21 JULY 2013

Validity Concepts in Research: an Integrative Approach

"Research involves drawing upon elements and relations from three basic domains: (a) a conceptual domain, which includes concepts and relations considered in abstract form, (b) a methodological domain, which includes instruments and techniques for obtaining observations and for relating sets of observations; and (c) a substantive domain, which includes events, processes, and phenomenon in the 'real' world.

Any research project must contain elements and relations from each of these domains. Thus, it is not possible to conduct research, without some method, some concept (or set of concepts), and some event or process. Elements and relations from each of these domains are not all combined simultaneously. Research generally proceeds by combining two of the domains, to form some structure, and subsequently incorporating (i.e., integrating) the third domain with the developed structure.

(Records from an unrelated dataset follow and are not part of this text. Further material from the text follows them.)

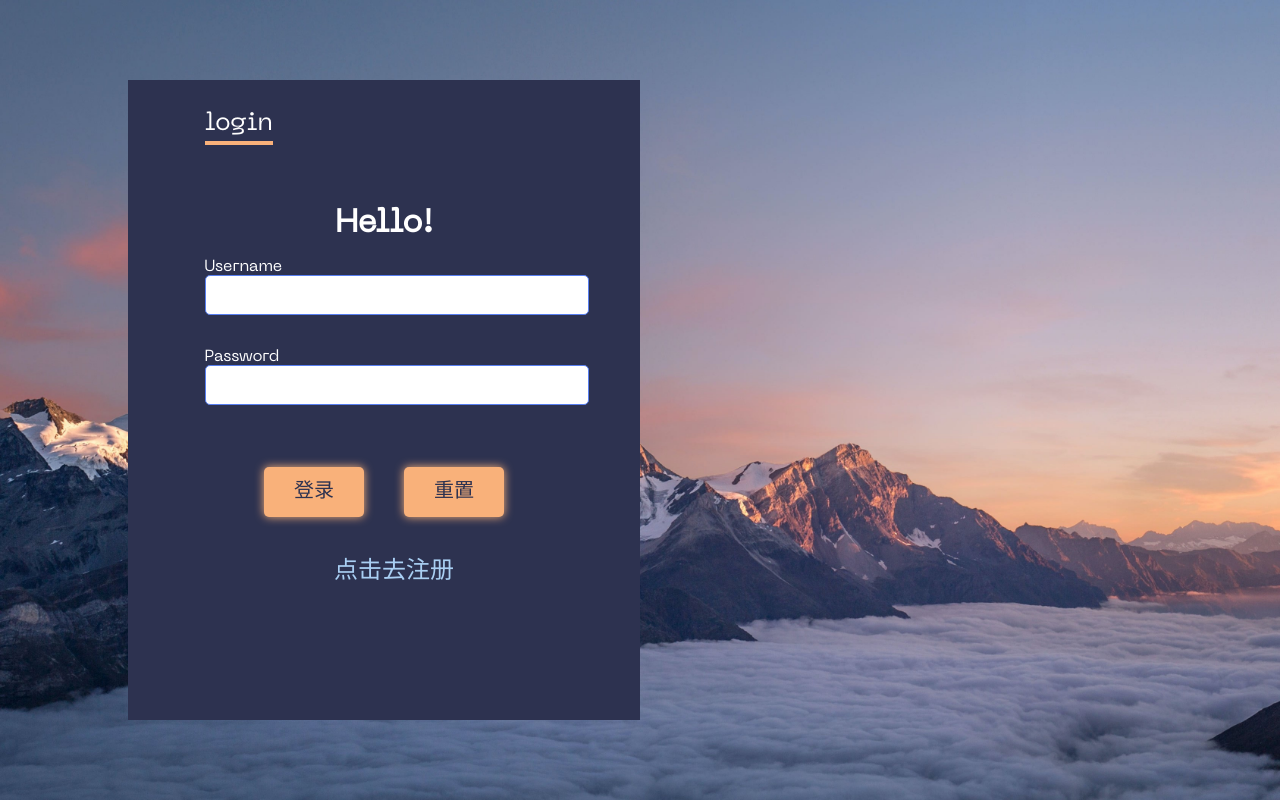
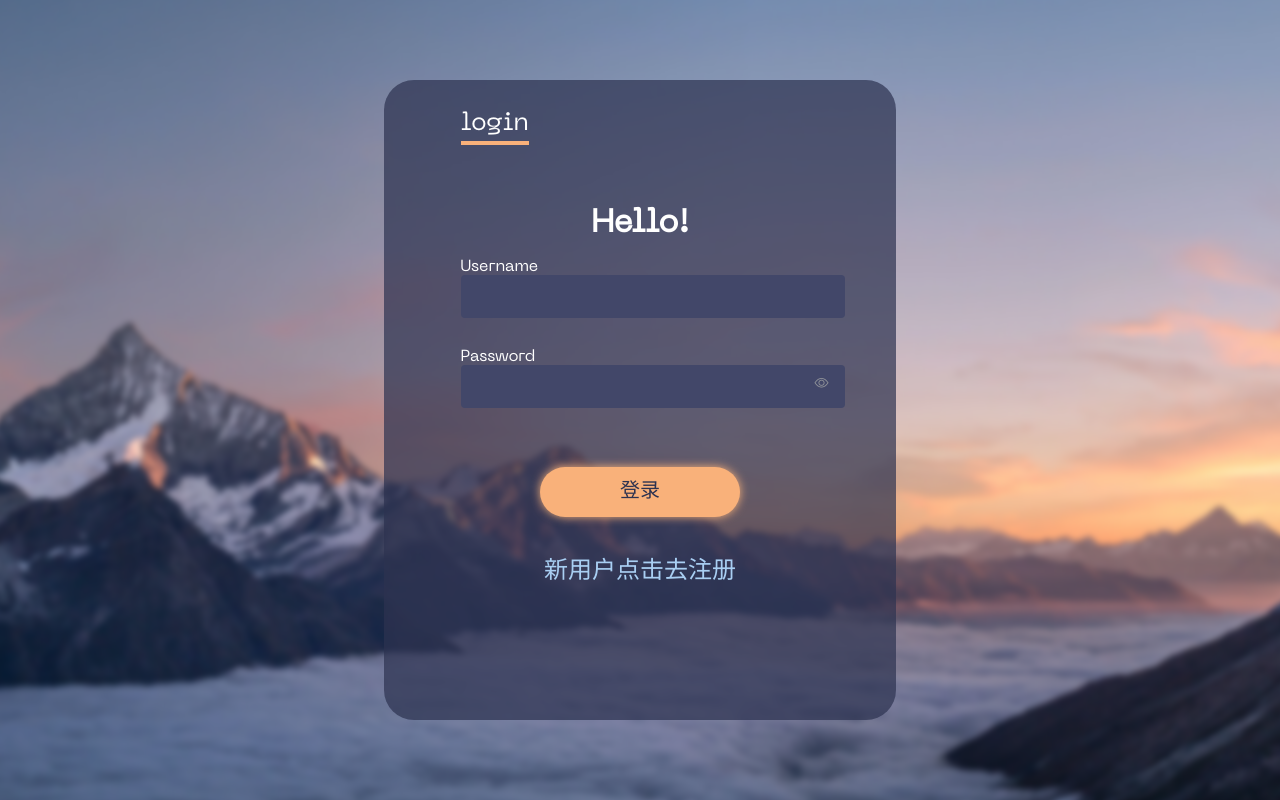
Before and after one commit to resplendent-polaris/Instant_messaging_software_with_PSI, a Vue app in the folder box-im-master/im-ui/: page /#/login in a window 1280 px wide. Built offline with nearby package versions, Linux system fonts and the light colour scheme.

Commit message:
对登录注册界面进行修改，共同好友搜索功能完善

```diff
--- a/box-im-master/im-ui/src/App.vue
+++ b/box-im-master/im-ui/src/App.vue
@@ -15,16 +15,29 @@
 @import './assets/style/global.css';
 
 #app {
-  background: url(./assets/image/bg.jpg);
+  position: relative; /* 为伪元素定位提供基础 */
+  font-family: 'Avenir', Helvetica, Arial, sans-serif;
+  -webkit-font-smoothing: antialiased;
+  -moz-osx-font-smoothing: grayscale;
+  height: 100%;
+  width: 100%;
+}
+
+#app::before {
+  content: "";
+  position: absolute;
+  top: 0;
+  left: 0;
+  width: 100%;
+  height: 100%;
+  background: url(./assets/image/bg.jpg) no-repeat center center;
   background-attachment: fixed;
   background-size: cover;
-	font-family: 'Avenir', Helvetica, Arial, sans-serif;
-	-webkit-font-smoothing: antialiased;
-	-moz-osx-font-smoothing: grayscale;
-	position: absolute;
-	height: 100%;
-	width: 100%;
+  filter: blur(3px); /* 模糊背景 */
+  z-index: -1; /* 让背景位于内容的下层 */
+  transform: scale(1.05); /* 可选：为了让边缘不会出现模糊裁剪 */
 }
+
 
 .el-message {
 	z-index: 99999999 !important;
@@ -58,8 +71,8 @@
 }
 
 .el-input__inner {
-	border-radius: 5px !important;
-	border: #587FF0 1px solid !important;
+	//border-radius: 5px !important;
+	//border: #587FF0 1px solid !important;
 }
 
 .el-textarea__inner{
--- a/box-im-master/im-ui/src/components/chat/FriendsIntersection.vue
+++ b/box-im-master/im-ui/src/components/chat/FriendsIntersection.vue
@@ -20,8 +20,10 @@
         <el-scrollbar class="showfriend">
           <ul>
             <li v-for="friend in mutualFriends" :key="friend.friendNickName">
-              <headImage :url="friend.friendHeadImage" :name="friend.friendNickName" :size="50"  />
-              <span>{{ friend.friendNickName}}</span>
+              <div v-show="friend.friendNickName.toLowerCase().startsWith(searchText.toLowerCase())" >
+                <headImage style="display: inline-block;vertical-align: middle;" :url="friend.friendHeadImage" :name="friend.friendNickName" :size="50"  />
+                <span style="vertical-align: middle;">{{ friend.friendNickName}}</span>
+              </div>
             </li>
           </ul>
         </el-scrollbar>
--- a/box-im-master/im-ui/src/view/Login.vue
+++ b/box-im-master/im-ui/src/view/Login.vue
@@ -10,18 +10,27 @@
 				<el-form-item label="终端" prop="userName" v-show="false">
 					<el-input type="terminal" v-model="loginForm.terminal" autocomplete="off"></el-input>
 				</el-form-item>
-				<el-form-item class="username input-item" prop="userName" placeholder="用户名">
+				<el-form-item class="username input-item" prop="userName" placeholder="用户名" >
 					<el-input type="userName" v-model="loginForm.userName" autocomplete="off"></el-input>
 				</el-form-item>
 				<el-form-item class="password input-item" prop="password" placeholder="密码">
-					<el-input type="password" v-model="loginForm.password" autocomplete="off"></el-input>
+					<el-input :type="passwordVisible ? 'text' : 'password'" v-model="loginForm.password" autocomplete="off">
+            <template #suffix>
+              <el-button
+                  icon="el-icon-view"
+                  @click="togglePasswordVisibility"
+                  circle
+                  :class="passwordVisible ? 'visible' : ''"
+              ></el-button>
+            </template>
+          </el-input>
 				</el-form-item>
         <div>
           <el-button class="btn" @click="submitForm('loginForm')">登录</el-button>
-          <el-button class="btn" @click="resetForm('loginForm')">重置</el-button>
+
         </div>
 				<div class="register">
-					<router-link to="/register">点击去注册</router-link>
+					<router-link to="/register" @click="resetForm('loginForm')">新用户点击去注册</router-link>
 				</div>
 			</el-form>
 		</div>
@@ -55,8 +64,9 @@
 				loginForm: {
 					terminal: this.$enums.TERMINAL_TYPE.WEB,
 					userName: '',
-					password: ''
+					password: '',
 				},
+        passwordVisible: false ,// 控制密码是否可见
 				rules: {
 					userName: [{
 						validator: checkUsername,
@@ -111,6 +121,9 @@
 				document.cookie = name + "=" + escape(value) + ((expiredays == null) ? "" : ";expires=" + exdate
 					.toGMTString());
 			},
+      togglePasswordVisibility() {
+        this.passwordVisible = !this.passwordVisible; // 切换密码可见性
+      },
 			// 删除cookie
 			delCookie(name) {
 				var exp = new Date();
@@ -139,12 +152,24 @@ a{
   text-decoration: none;
   color: #a9cff3;
 }
-
-	.login-view {
+::v-deep .el-input__inner{
+  width: 100%;
+  height: 100%;
+  background-color: rgb(66, 71, 105);
+  outline: none;
+  border: none;
+  padding: 11px 10px 9px 15px;
+  box-sizing: border-box;
+  color: #fff;
+  font-size: 20px;
+  &:focus{
+    border-left: 3px solid rgb(255, 187, 124);
+  }
+}
+.login-view {
 		.login-content {
-      width: 80vw;
+      width: 40vw;
       height: 80vh;
-      //background: url(../assets/image/bg.jpg);
       position: absolute;
       left: 50%;
       top: 50%;
@@ -153,12 +178,11 @@ a{
       font-family: NeueMachina-Regular;
       overflow: hidden;
 
-
 			.login-form {
 				height: 100%;
-				width: 50%;
-        background-color: rgb(45, 50, 80);
-        border-radius: 0px 0 0 0px;
+				width: 100%;
+        background-color: rgba(45, 50, 80 , 0.7);
+        border-radius: 30px;
         color: rgb(255, 255, 255);
         display: flex;
         flex-direction: column;
@@ -180,6 +204,15 @@ a{
             color: #fff;
           }
         }
+
+        .el-button.is-circle {
+          padding: 0;
+          border: none;
+          background: none;
+          color: #909399;
+          width: 40px;  /* 设置按钮的宽度 */
+          height: 30px; /* 设置按钮的高度，保持与宽度相同 */
+        }
         h1 {
           width: 70%;
           top: 20%;
@@ -194,17 +227,13 @@ a{
           width: 75%;
           height: 70px;
           margin: 10px 0 10px 25px;
-          //transition: 0.5s;
         }
-        /*.input-item>>>.el-input__inner{
-          background-color: rgb(66, 71, 105);
-        }*/
 
         .password::before{
           content: "Password";
         }
         .btn{
-          width: 100px;
+          width: 200px;
           height: 50px;
           top: 20%;
           cursor: pointer;
@@ -212,7 +241,7 @@ a{
           background-color: rgb(249, 177, 122);
           color: rgb(45, 50, 80);
           margin: 10px 20px;
-          border-radius: 5px;
+          border-radius: 50px;
           font-size: 20px;
           box-shadow: 0px 0px 10px rgb(249, 177, 122);
           transition: 0.3s;
@@ -230,7 +259,6 @@ a{
 					flex-direction: row-reverse;
 					line-height: 40px;
 					text-align: left;
-					padding-left: 20px;
           margin-top:25px ;
 				}
 			}
--- a/box-im-master/im-ui/src/view/Register.vue
+++ b/box-im-master/im-ui/src/view/Register.vue
@@ -13,17 +13,34 @@
 					<el-input type="nickName" v-model="registerForm.nickName" autocomplete="off" placeholder="昵称"></el-input>
 				</el-form-item>
 				<el-form-item class="password input-item" prop="password">
-					<el-input type="password" v-model="registerForm.password" autocomplete="off" placeholder="密码"></el-input>
+					<el-input :type="passwordVisible ? 'text' : 'password'" v-model="registerForm.password" autocomplete="off" placeholder="密码">
+            <template #suffix>
+              <el-button
+                  icon="el-icon-view"
+                  @click="togglePasswordVisibility('passwordVisible')"
+                  circle
+                  :class="passwordVisible ? 'visible' : ''"
+              ></el-button>
+            </template>
+          </el-input>
 				</el-form-item>
 				<el-form-item class="confirmpassword input-item" prop="confirmPassword">
-					<el-input type="password" v-model="registerForm.confirmPassword" autocomplete="off" placeholder="确认密码"></el-input>
+					<el-input :type="confirmPasswordVisible ? 'text' : 'password'" v-model="registerForm.confirmPassword" autocomplete="off" placeholder="确认密码">
+            <template #suffix>
+              <el-button
+                  icon="el-icon-view"
+                  @click="togglePasswordVisibility('confirmPasswordVisible')"
+                  circle
+                  :class="confirmPasswordVisible ? 'visible' : ''"
+              ></el-button>
+            </template>
+          </el-input>
 				</el-form-item>
 				<div>
 					<el-button class="btn" @click="submitForm('registerForm')">注册</el-button>
-					<el-button class="btn" @click="resetForm('registerForm')">重置</el-button>
 				</div>
 				<div class="to-login">
-					<router-link to="/login">点击去登录</router-link>
+					<router-link to="/login">注册好了？点击去登录</router-link>
 				</div>
 			</el-form>
 		</div>
@@ -76,6 +93,8 @@
 					password: '',
 					confirmPassword: ''
 				},
+        passwordVisible: false,            // 控制密码输入框的可见性
+        confirmPasswordVisible: false,      // 控制确认密码输入框的可见性
 				rules: {
 					userName: [{
 						validator: checkUserName,
@@ -113,7 +132,10 @@
 			},
 			resetForm(formName) {
 				this.$refs[formName].resetFields();
-			}
+			},
+      togglePasswordVisibility(field) {
+        this[field] = !this[field]; // 切换密码的可见性状态
+      }
 		}
 	}
 </script>
@@ -128,23 +150,36 @@ a{
   text-decoration: none;
   color: #a9cff3;
 }
+::v-deep .el-input__inner{
+  width: 100%;
+  height: 100%;
+  background-color: rgb(66, 71, 105);
+  outline: none;
+  border: 0;
+  padding: 11px 10px 9px 15px;
+  box-sizing: border-box;
+  color: #fff;
+  font-size: 20px;
+  &:focus{
+    border-left: 3px solid rgb(255, 187, 124);
+  }
+}
 	.register-view {
     .register-content {
-      width: 80vw;
+      width: 40vw;
       height: 80vh;
-
       position: absolute;
       left: 50%;
       top: 50%;
       transform: translate(-50%, -50%);
-      //border-radius: 30px;
       font-family: NeueMachina-Regular;
       overflow: hidden;
+
       .web-ruleForm {
         height: 100%;
-        width: 50%;
-        background-color: rgb(45, 50, 80);
-        border-radius: 30px 0 0 30px;
+        width: 100%;
+        background-color: rgba(45, 50, 80, 0.7);
+        border-radius: 30px;
         color: rgb(255, 255, 255);
         display: flex;
         flex-direction: column;
@@ -191,11 +226,18 @@ a{
           font-weight: 600;
           letter-spacing: 2px;
           text-align: center;
-          text-transform: uppercase;
           font-family: NeueMachina-Regular;
         }
+        .el-button.is-circle {
+          padding: 0;
+          border: none;
+          background: none;
+          color: #909399;
+          width: 40px;  /* 设置按钮的宽度 */
+          height: 30px; /* 设置按钮的高度，保持与宽度相同 */
+        }
         .btn{
-          width: 100px;
+          width: 200px;
           height: 50px;
           top: 20%;
           cursor: pointer;
@@ -203,11 +245,10 @@ a{
           background-color: rgb(249, 177, 122);
           color: rgb(45, 50, 80);
           margin: 10px 20px;
-          border-radius: 5px;
+          border-radius: 50px;
           font-size: 20px;
           box-shadow: 0px 0px 10px rgb(249, 177, 122);
           transition: 0.3s;
-
           display: inline-flex;
           justify-content: center; //水平
           align-items: center; //垂直
@@ -217,12 +258,11 @@ a{
           box-shadow: 0px 0px 15px rgb(249, 177, 122);
         }
         .to-login {
-          font-size: 24px;
+          font-size: 20px;
           display: flex;
           flex-direction: row-reverse;
           line-height: 30px;
           text-align: left;
-          padding-left: 20px;
           margin-top:5px ;
         }
       }
```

With three domains, there are at least three patterns for combining the domains. Those three ways represent three distinct research paths; and they pose different advantages and limitations for the investigator."

(David Brinberg, 1982)

David Brinberg (1982) ,"Validity Concepts in Research: an Integrative Approach", in NA – Advances in Consumer Research Volume 09, eds. Andrew Mitchell, Ann Abor, MI : Association for Consumer Research, Pages: 40–44.

TAGS

1982 • abstract form • academic research • advantages and limitations • analytic technique • Association for Consumer Research • concepts and ideas • concepts and relations • conceptual domain • David Brinberg • events • forms of validity • instruments and techniques • integrative scholarshipintegrative techniqueinterrelationships • investigator • knowledge domain • measuring device • methodological domain • obtaining observations • phenomenon • processes • real world • relating observations • relationsresearch designresearch method • research paths • research processresearch projectresearch strategiesresearcher • substantive domain • theory buildingUniversity of Marylandvalid knowledgevalid scholarshipvalidity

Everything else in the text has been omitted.